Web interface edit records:
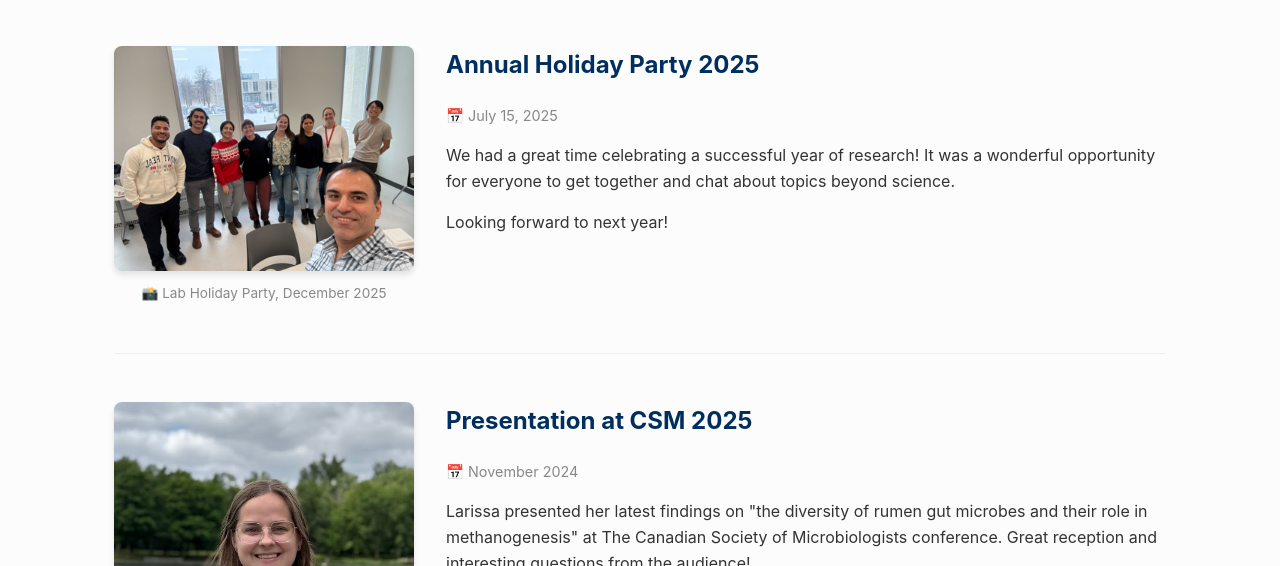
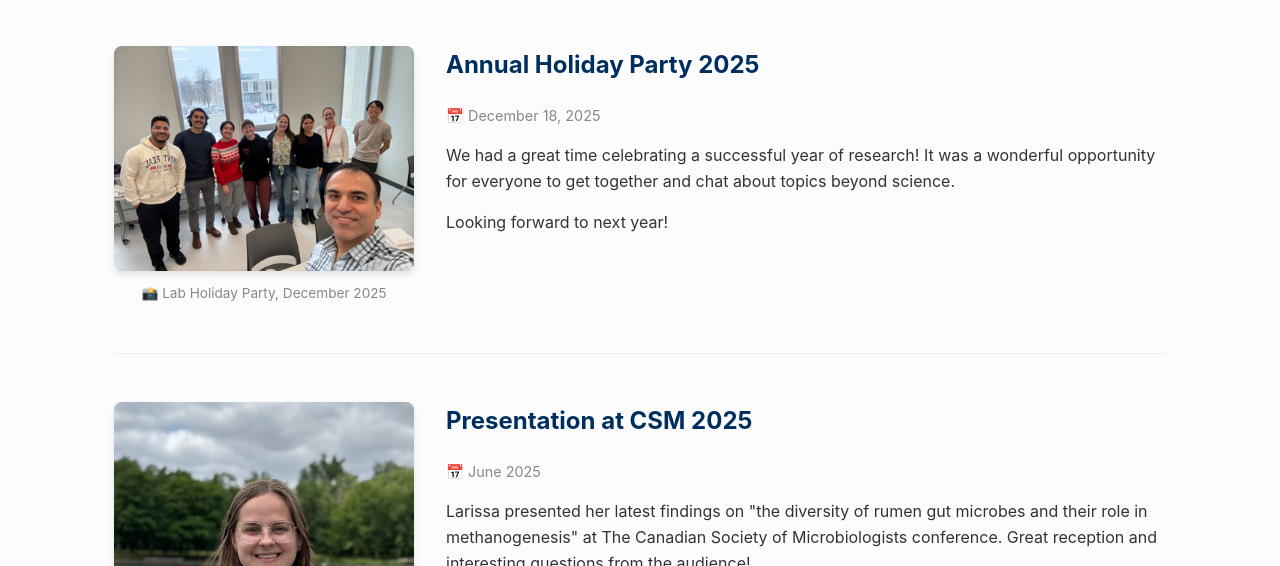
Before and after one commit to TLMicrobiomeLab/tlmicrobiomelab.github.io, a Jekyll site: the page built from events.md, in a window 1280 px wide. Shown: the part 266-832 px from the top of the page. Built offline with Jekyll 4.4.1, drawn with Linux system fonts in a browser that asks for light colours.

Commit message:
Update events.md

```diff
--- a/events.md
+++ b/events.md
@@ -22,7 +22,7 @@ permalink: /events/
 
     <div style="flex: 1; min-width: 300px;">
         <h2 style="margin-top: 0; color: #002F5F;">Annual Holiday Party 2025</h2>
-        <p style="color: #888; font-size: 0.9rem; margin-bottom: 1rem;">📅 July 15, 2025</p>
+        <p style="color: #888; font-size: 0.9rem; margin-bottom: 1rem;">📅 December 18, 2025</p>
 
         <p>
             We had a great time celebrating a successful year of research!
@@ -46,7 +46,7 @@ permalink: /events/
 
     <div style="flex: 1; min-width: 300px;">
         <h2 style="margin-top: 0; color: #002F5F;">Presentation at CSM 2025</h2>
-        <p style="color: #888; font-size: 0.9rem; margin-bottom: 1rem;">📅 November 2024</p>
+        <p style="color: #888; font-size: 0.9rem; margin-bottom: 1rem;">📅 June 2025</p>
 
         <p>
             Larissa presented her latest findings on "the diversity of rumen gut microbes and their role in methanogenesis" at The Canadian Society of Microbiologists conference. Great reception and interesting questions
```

---

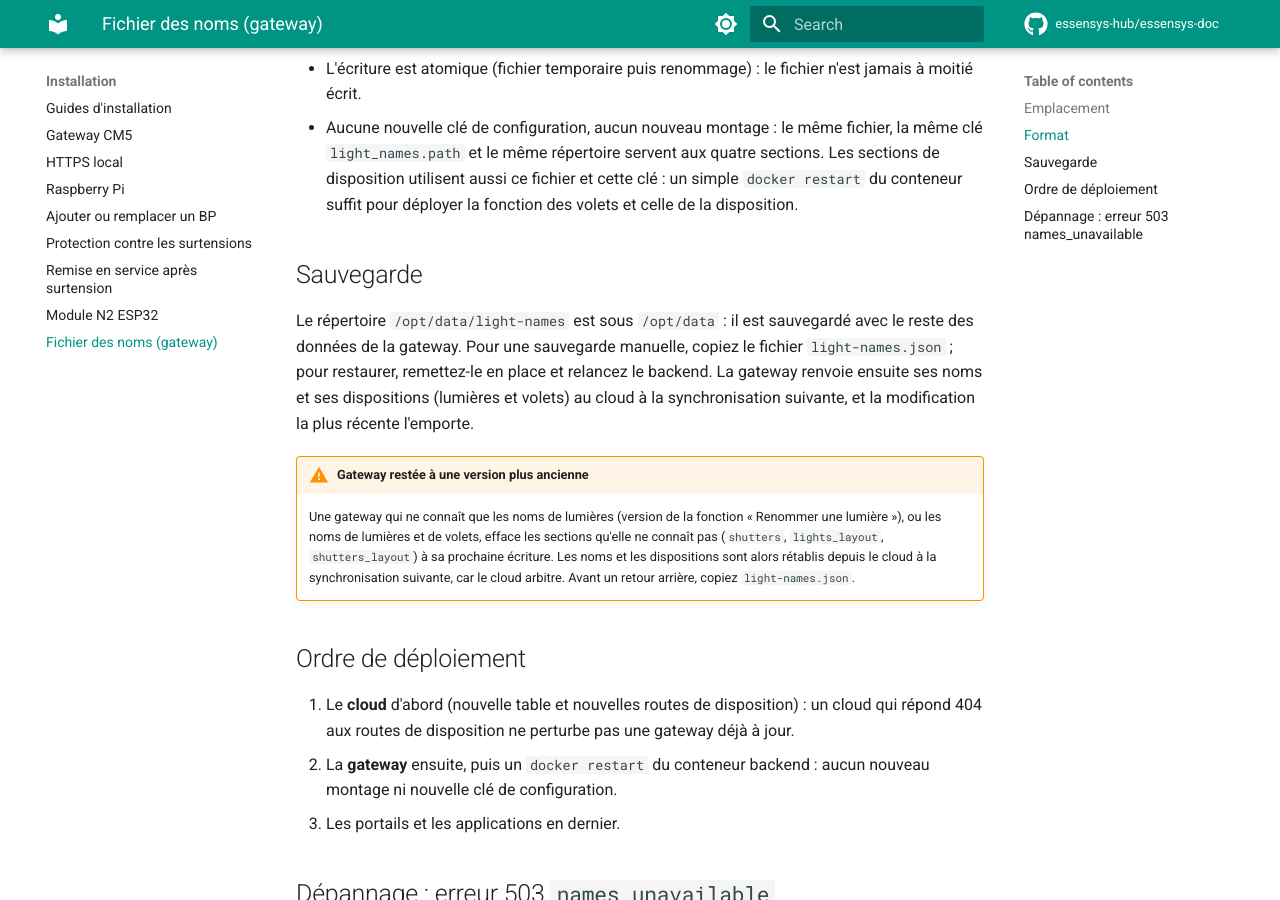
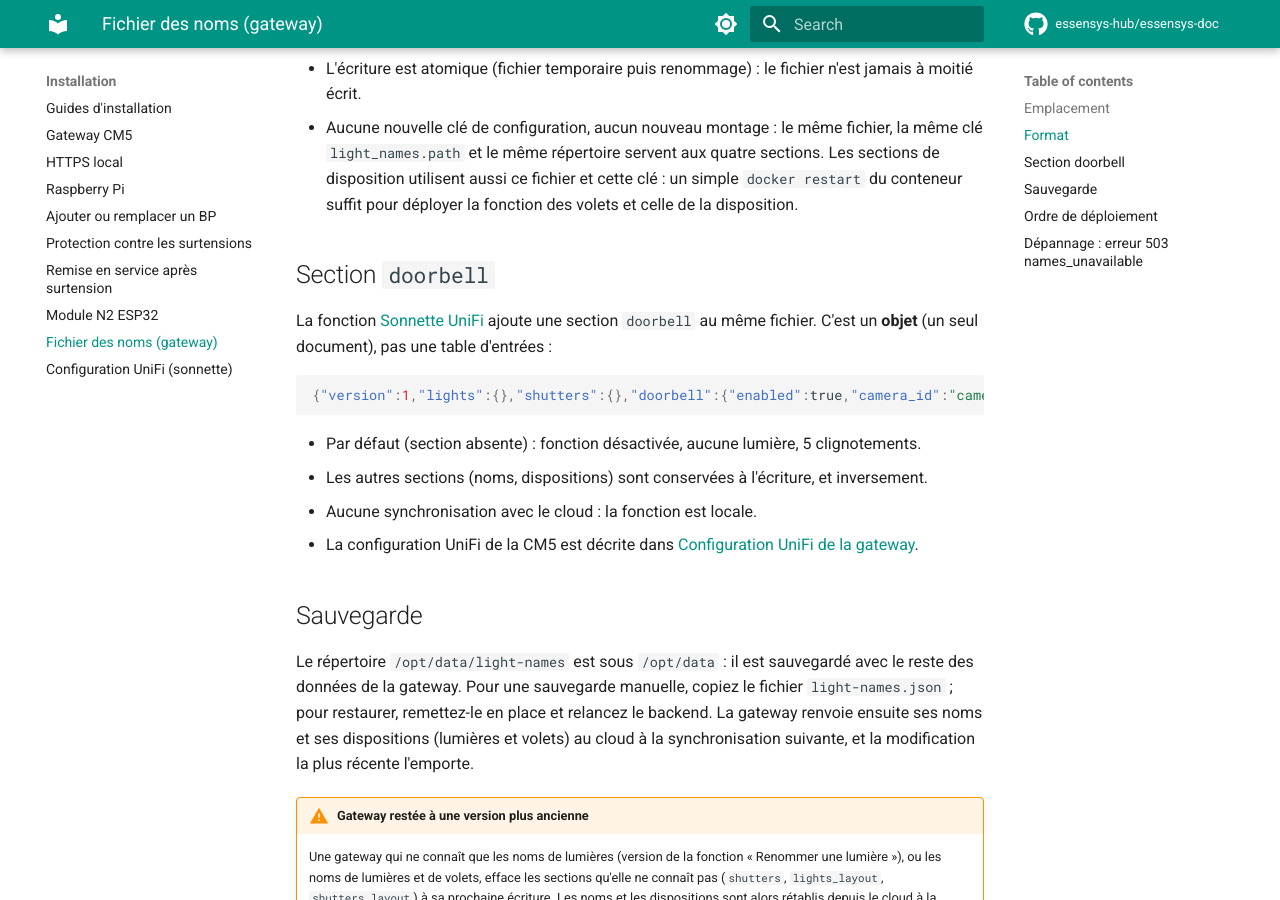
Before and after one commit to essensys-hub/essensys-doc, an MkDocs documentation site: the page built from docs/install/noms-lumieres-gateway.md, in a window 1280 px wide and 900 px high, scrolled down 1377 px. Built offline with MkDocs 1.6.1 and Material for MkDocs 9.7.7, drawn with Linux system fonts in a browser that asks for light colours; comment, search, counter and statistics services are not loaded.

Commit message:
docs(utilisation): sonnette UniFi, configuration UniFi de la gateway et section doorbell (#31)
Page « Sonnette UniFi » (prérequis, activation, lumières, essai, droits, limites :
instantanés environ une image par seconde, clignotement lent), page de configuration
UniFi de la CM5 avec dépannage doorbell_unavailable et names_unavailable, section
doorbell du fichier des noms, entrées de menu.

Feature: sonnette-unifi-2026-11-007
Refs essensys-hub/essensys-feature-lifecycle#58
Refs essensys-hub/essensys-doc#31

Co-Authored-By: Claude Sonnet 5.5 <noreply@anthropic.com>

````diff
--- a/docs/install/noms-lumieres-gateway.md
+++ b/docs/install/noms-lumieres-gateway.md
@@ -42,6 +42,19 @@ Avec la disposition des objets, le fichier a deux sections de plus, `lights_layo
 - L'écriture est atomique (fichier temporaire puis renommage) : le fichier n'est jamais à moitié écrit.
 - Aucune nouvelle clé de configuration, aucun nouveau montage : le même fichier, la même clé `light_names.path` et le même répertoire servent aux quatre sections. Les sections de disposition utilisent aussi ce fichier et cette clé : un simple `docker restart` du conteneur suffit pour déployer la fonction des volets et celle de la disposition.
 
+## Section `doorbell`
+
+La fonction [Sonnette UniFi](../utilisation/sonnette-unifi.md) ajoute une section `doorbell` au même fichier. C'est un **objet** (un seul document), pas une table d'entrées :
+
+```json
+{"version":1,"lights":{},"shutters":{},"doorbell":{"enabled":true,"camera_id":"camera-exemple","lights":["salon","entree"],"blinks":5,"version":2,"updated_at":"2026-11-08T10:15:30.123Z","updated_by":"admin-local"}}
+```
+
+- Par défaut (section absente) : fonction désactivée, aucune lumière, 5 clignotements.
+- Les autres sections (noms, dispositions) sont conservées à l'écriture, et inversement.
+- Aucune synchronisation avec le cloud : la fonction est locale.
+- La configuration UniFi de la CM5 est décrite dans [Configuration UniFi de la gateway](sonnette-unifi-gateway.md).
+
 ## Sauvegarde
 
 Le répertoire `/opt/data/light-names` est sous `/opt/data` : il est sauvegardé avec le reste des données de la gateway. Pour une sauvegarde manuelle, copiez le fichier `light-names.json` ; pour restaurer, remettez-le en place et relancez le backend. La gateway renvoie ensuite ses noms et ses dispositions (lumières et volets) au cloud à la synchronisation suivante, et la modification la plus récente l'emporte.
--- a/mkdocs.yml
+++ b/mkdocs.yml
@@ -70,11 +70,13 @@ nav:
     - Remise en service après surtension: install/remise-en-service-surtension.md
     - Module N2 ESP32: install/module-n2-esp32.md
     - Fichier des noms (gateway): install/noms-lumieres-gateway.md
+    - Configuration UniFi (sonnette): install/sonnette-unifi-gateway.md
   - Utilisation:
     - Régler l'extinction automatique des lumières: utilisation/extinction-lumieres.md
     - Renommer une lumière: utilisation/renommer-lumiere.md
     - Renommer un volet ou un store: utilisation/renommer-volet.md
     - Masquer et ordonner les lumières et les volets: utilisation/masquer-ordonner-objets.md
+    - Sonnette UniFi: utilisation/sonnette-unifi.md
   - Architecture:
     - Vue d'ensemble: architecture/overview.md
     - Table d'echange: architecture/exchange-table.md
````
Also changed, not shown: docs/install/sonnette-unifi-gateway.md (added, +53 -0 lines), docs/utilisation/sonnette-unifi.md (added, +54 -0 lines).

WORK ORDER. Each line above that includes the word "style" is to be copied.

RESULT FOR THIS TASK.
     <div style="flex: 1; min-width: 300px;">
         <h2 style="margin-top: 0; color: #002F5F;">Annual Holiday Party 2025</h2>
-        <p style="color: #888; font-size: 0.9rem; margin-bottom: 1rem;">📅 July 15, 2025</p>
+        <p style="color: #888; font-size: 0.9rem; margin-bottom: 1rem;">📅 December 18, 2025</p>
     <div style="flex: 1; min-width: 300px;">
         <h2 style="margin-top: 0; color: #002F5F;">Presentation at CSM 2025</h2>
-        <p style="color: #888; font-size: 0.9rem; margin-bottom: 1rem;">📅 November 2024</p>
+        <p style="color: #888; font-size: 0.9rem; margin-bottom: 1rem;">📅 June 2025</p>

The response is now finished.